_Problem statement_: Below are some records. How many of their lines contain the string "Sponsor"? Give the number only.

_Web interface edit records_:
:::
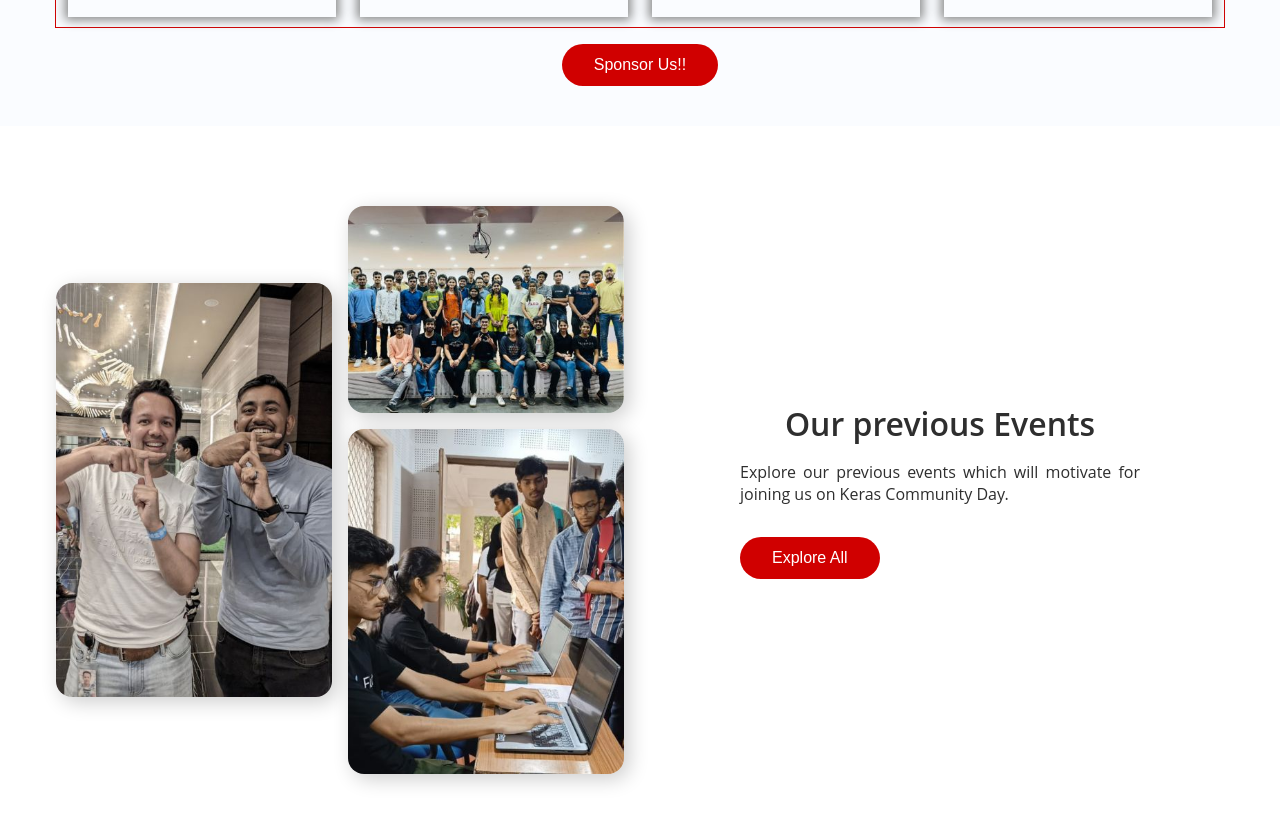
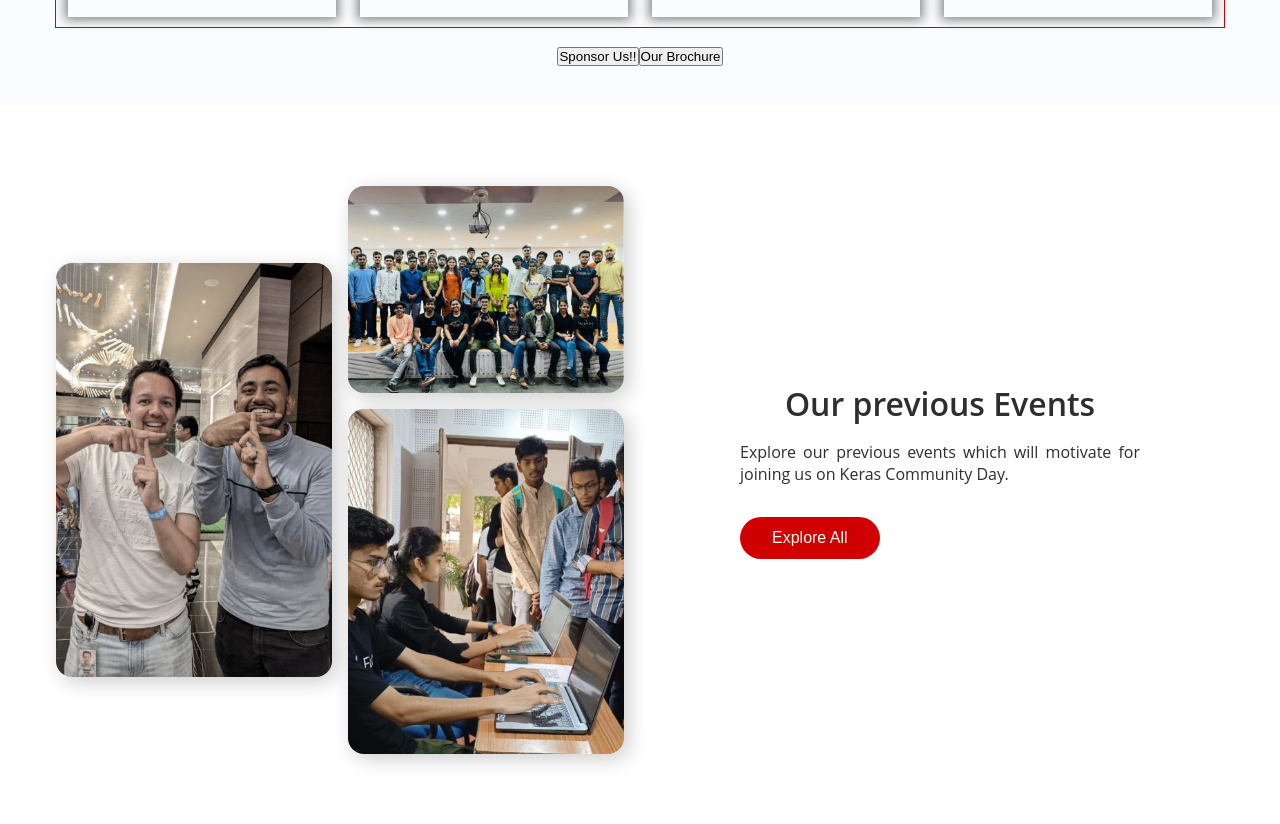
Before and after one commit to OpInCo-Community/Keras-Community-Days-Durg, a plain HTML site: page index.html in a window 1280 px wide. Shown: the part 2876-3700 px from the top of the page. Drawn offline with nearby package versions, Linux system fonts and the light colour scheme.

Commit message:
Update brochure tab

```diff
--- a/index.html
+++ b/index.html
@@ -212,8 +212,10 @@
           </div>
         </div>
         <div class="subscribe__forms">
-          <a target="_blank" href="https://developers.google.com/community-guidelines">
-            <button class="btn" type="submit">Sponsor Us!!</button></a>
+         <a target="_blank" href="https://developers.google.com/community-guidelines">
+            <button class="btns" type="submit">Sponsor Us!!</button></a>
+            <a target="_blank" href="https://developers.google.com/community-guidelines">
+              <button class="btns" type="submit">Our Brochure</button></a>
         </div>
       </div>
     </section>
```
:::
_Finished task_: 2